**Description of the task**
Scan the data below for the string "aside". Show every line where it turns up.
─── Data under study
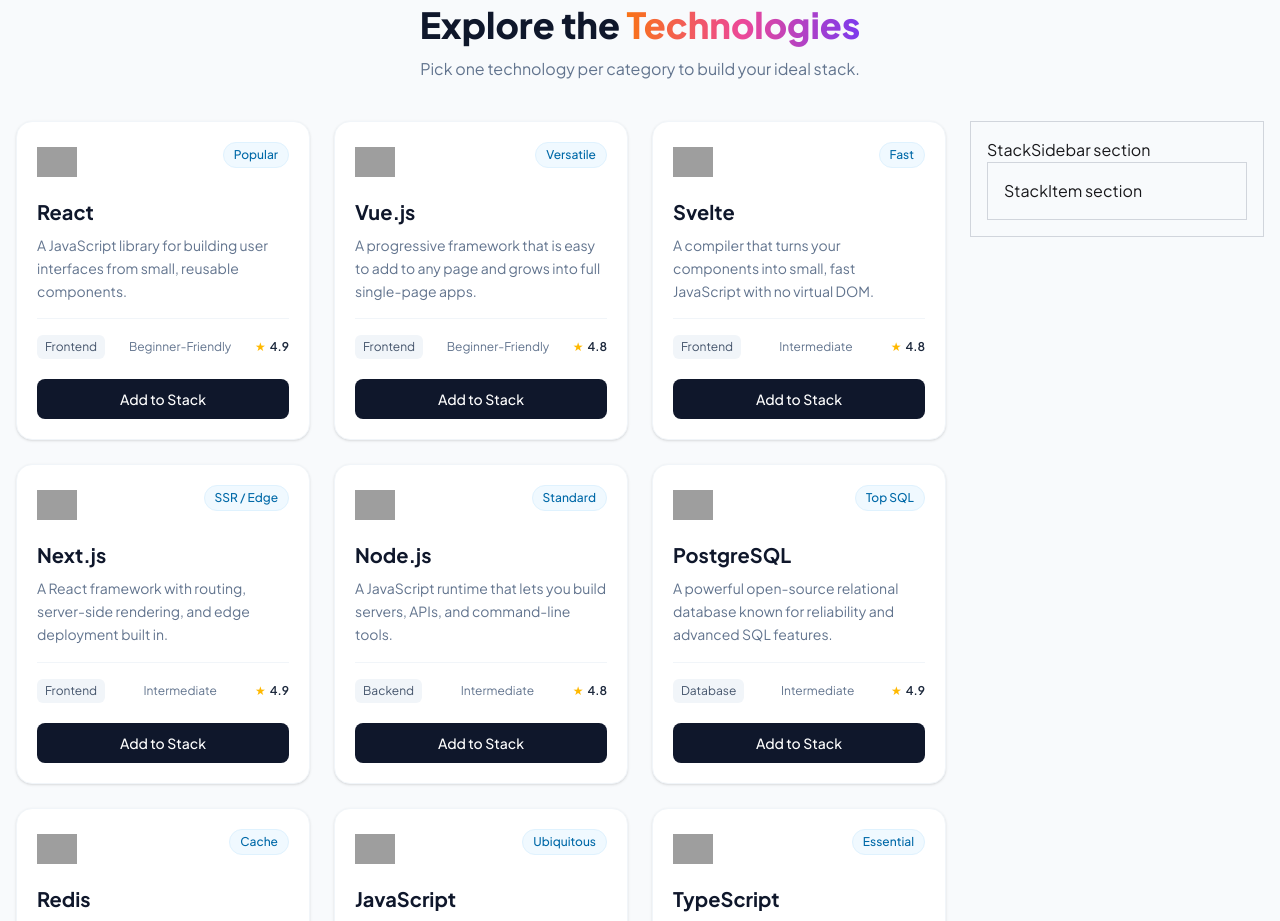
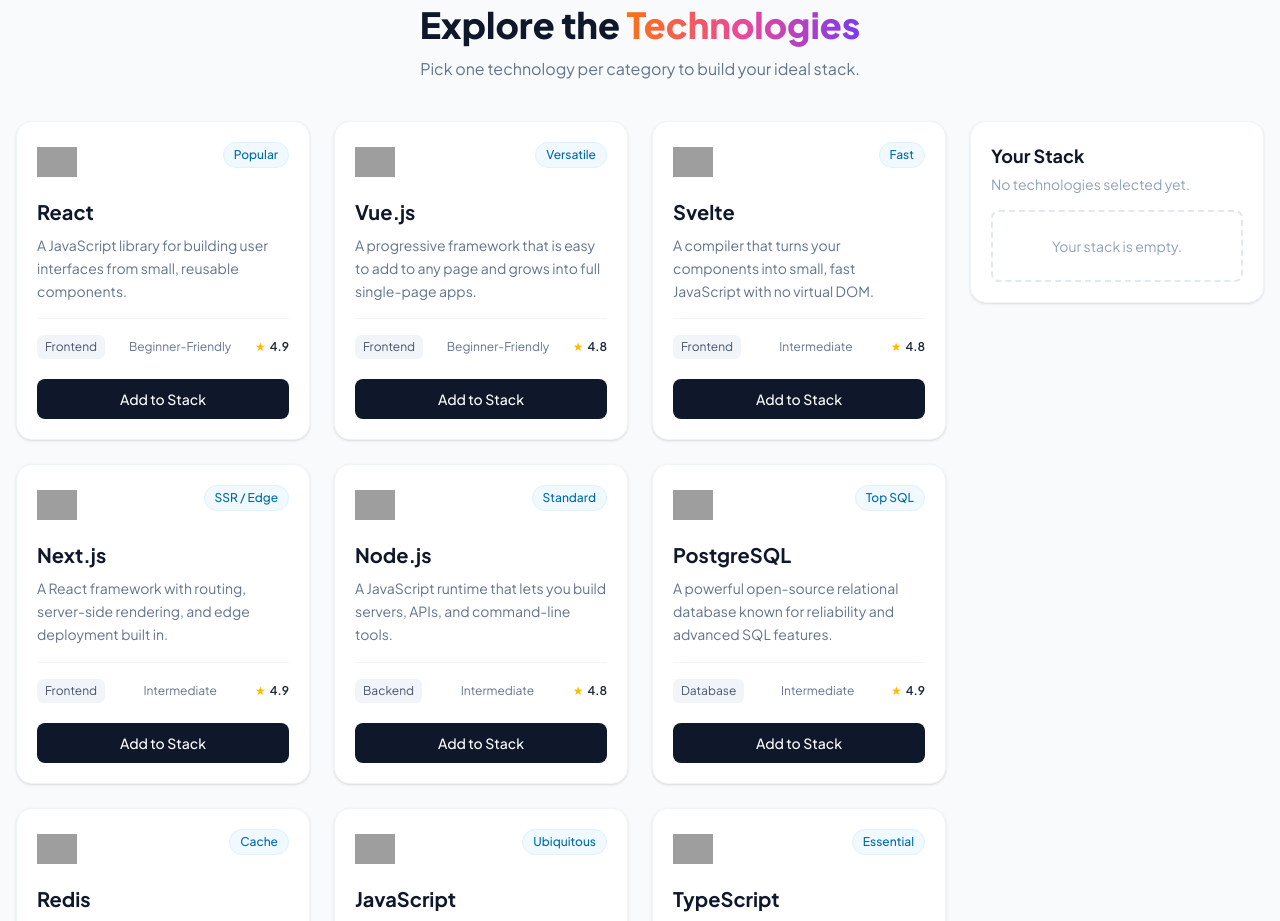
Before and after one commit to MdIbrahimKhalil1416/Dev-stack, a React (Vite) app: page / in a window 1280 px wide. Shown: the part 860-1781 px from the top of the page. Built offline with nearby package versions, Linux system fonts and the light colour scheme; grey boxes are pictures that could not be loaded.

Commit message:
Implement add to stack, remove and remove all with lifted state

```diff
--- a/src/App.tsx
+++ b/src/App.tsx
@@ -8,6 +8,8 @@ import type { Technology } from './types/technology'
 function App() {
   const [technologies, setTechnologies] = useState<Technology[]>([])
   const [loading, setLoading] = useState(true)
+  // The user's selected stack. Lives here (the common parent) so cards and sidebar share it.
+  const [stack, setStack] = useState<Technology[]>([])
 
   // Load the JSON once, when the page first opens (empty [] = run only once).
   // A dynamic import() loads the file asynchronously, so we get a real loading state.
@@ -23,11 +25,37 @@ function App() {
       })
   }, [])
 
+  // Add a technology to the stack (a NEW array — never push into state)
+  const handleAdd = (tech: Technology) => {
+    if (stack.some((t) => t.id === tech.id)) {
+      // duplicate warning toast will be added in Phase 6B
+      return
+    }
+    setStack([...stack, tech])
+  }
+
+  // Remove one technology by id (filter returns a NEW array without it)
+  const handleRemove = (id: string) => {
+    setStack(stack.filter((t) => t.id !== id))
+  }
+
+  // Clear the whole stack
+  const handleRemoveAll = () => {
+    setStack([])
+  }
+
   return (
     <>
       <Navbar />
       <Hero />
-      <TechnologySection technologies={technologies} loading={loading} />
+      <TechnologySection
+        technologies={technologies}
+        loading={loading}
+        stack={stack}
+        onAdd={handleAdd}
+        onRemove={handleRemove}
+        onRemoveAll={handleRemoveAll}
+      />
       <Footer />
     </>
   )
--- a/src/components/StackItem.tsx
+++ b/src/components/StackItem.tsx
@@ -1,5 +1,30 @@
-function StackItem() {
-  return <div className="border border-gray-300 p-4">StackItem section</div>
+import type { Technology } from '../types/technology'
+
+interface StackItemProps {
+  technology: Technology
+  onRemove: (id: string) => void
+}
+
+function StackItem({ technology, onRemove }: StackItemProps) {
+  const { id, name, icon, category } = technology
+
+  return (
+    <div className="flex items-center gap-3 rounded-lg border border-slate-200 p-3">
+      <img src={icon} alt={`${name} logo`} className="h-8 w-8 object-contain" />
+      <div>
+        <p className="text-sm font-semibold text-slate-900">{name}</p>
+        <p className="text-xs text-slate-400">{category}</p>
+      </div>
+      <button
+        type="button"
+        aria-label={`Remove ${name}`}
+        onClick={() => onRemove(id)}
+        className="ml-auto px-1 text-slate-400 transition hover:text-slate-700"
+      >
+        ✕
+      </button>
+    </div>
+  )
 }
 
 export default StackItem
--- a/src/components/StackSidebar.tsx
+++ b/src/components/StackSidebar.tsx
@@ -1,10 +1,46 @@
 import StackItem from './StackItem'
+import type { Technology } from '../types/technology'
 
-function StackSidebar() {
+interface StackSidebarProps {
+  stack: Technology[]
+  onRemove: (id: string) => void
+  onRemoveAll: () => void
+}
+
+function StackSidebar({ stack, onRemove, onRemoveAll }: StackSidebarProps) {
+  const isEmpty = stack.length === 0
+
   return (
-    <aside className="border border-gray-300 p-4">
-      <p>StackSidebar section</p>
-      <StackItem />
+    <aside className="rounded-2xl border border-slate-100 bg-white p-5 shadow-sm lg:sticky lg:top-24">
+      <h3 className="text-lg font-bold text-slate-900">Your Stack</h3>
+      <p className="mt-1 text-sm text-slate-400">
+        {isEmpty ? 'No technologies selected yet.' : `${stack.length} Technology Selected`}
+      </p>
+
+      <div className="mt-4">
+        {isEmpty ? (
+          <div className="rounded-lg border-2 border-dashed border-slate-200 p-6 text-center text-sm text-slate-400">
+            Your stack is empty.
+          </div>
+        ) : (
+          <div className="flex flex-col gap-2">
+            {stack.map((tech) => (
+              <StackItem key={tech.id} technology={tech} onRemove={onRemove} />
+            ))}
+          </div>
+        )}
+      </div>
+
+      {/* Remove All is only rendered when the stack has items */}
+      {!isEmpty && (
+        <button
+          type="button"
+          onClick={onRemoveAll}
+          className="mt-4 w-full rounded-lg border border-red-300 bg-white py-2.5 text-sm font-semibold text-red-600 transition hover:bg-red-50"
+        >
+          Remove All
+        </button>
+      )}
     </aside>
   )
 }
--- a/src/components/TechnologyCard.tsx
+++ b/src/components/TechnologyCard.tsx
@@ -3,9 +3,11 @@ import type { Technology } from '../types/technology'
 // The props this component receives: one technology object
 interface TechnologyCardProps {
   technology: Technology
+  isAdded: boolean
+  onAdd: (tech: Technology) => void
 }
 
-function TechnologyCard({ technology }: TechnologyCardProps) {
+function TechnologyCard({ technology, isAdded, onAdd }: TechnologyCardProps) {
   const { name, icon, badge, description, category, difficulty, rating } = technology
 
   return (
@@ -41,9 +43,15 @@ function TechnologyCard({ technology }: TechnologyCardProps) {
       <div className="mt-auto pt-5">
         <button
           type="button"
-          className="w-full rounded-lg bg-slate-900 py-2.5 text-sm font-medium text-white transition hover:bg-slate-700"
+          onClick={() => onAdd(technology)}
+          disabled={isAdded}
+          className={
+            isAdded
+              ? 'w-full cursor-not-allowed rounded-lg border border-green-200 bg-green-50 py-2.5 text-sm font-medium text-green-700'
+              : 'w-full rounded-lg bg-slate-900 py-2.5 text-sm font-medium text-white transition hover:bg-slate-700'
+          }
         >
-          Add to Stack
+          {isAdded ? '✓ Added to Stack' : 'Add to Stack'}
         </button>
       </div>
     </div>
--- a/src/components/TechnologySection.tsx
+++ b/src/components/TechnologySection.tsx
@@ -6,9 +6,20 @@ import type { Technology } from '../types/technology'
 interface TechnologySectionProps {
   technologies: Technology[]
   loading: boolean
+  stack: Technology[]
+  onAdd: (tech: Technology) => void
+  onRemove: (id: string) => void
+  onRemoveAll: () => void
 }
 
-function TechnologySection({ technologies, loading }: TechnologySectionProps) {
+function TechnologySection({
+  technologies,
+  loading,
+  stack,
+  onAdd,
+  onRemove,
+  onRemoveAll,
+}: TechnologySectionProps) {
   return (
     <section id="technologies" className="bg-slate-50">
       <div className="mx-auto max-w-7xl px-4 py-16 lg:py-20">
@@ -34,7 +45,12 @@ function TechnologySection({ technologies, loading }: TechnologySectionProps) {
             ) : (
               <div className="grid grid-cols-1 gap-6 md:grid-cols-2 xl:grid-cols-3">
                 {technologies.map((tech) => (
-                  <TechnologyCard key={tech.id} technology={tech} />
+                  <TechnologyCard
+                    key={tech.id}
+                    technology={tech}
+                    isAdded={stack.some((t) => t.id === tech.id)}
+                    onAdd={onAdd}
+                  />
                 ))}
               </div>
             )}
@@ -42,7 +58,7 @@ function TechnologySection({ technologies, loading }: TechnologySectionProps) {
 
           {/* Sidebar area (shows below the cards on mobile/tablet) */}
           <div className="lg:col-span-3">
-            <StackSidebar />
+            <StackSidebar stack={stack} onRemove={onRemove} onRemoveAll={onRemoveAll} />
           </div>
         </div>
       </div>
```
──────
**Result for this task**
-    <aside className="border border-gray-300 p-4">
+    <aside className="rounded-2xl border border-slate-100 bg-white p-5 shadow-sm lg:sticky lg:top-24">
     </aside>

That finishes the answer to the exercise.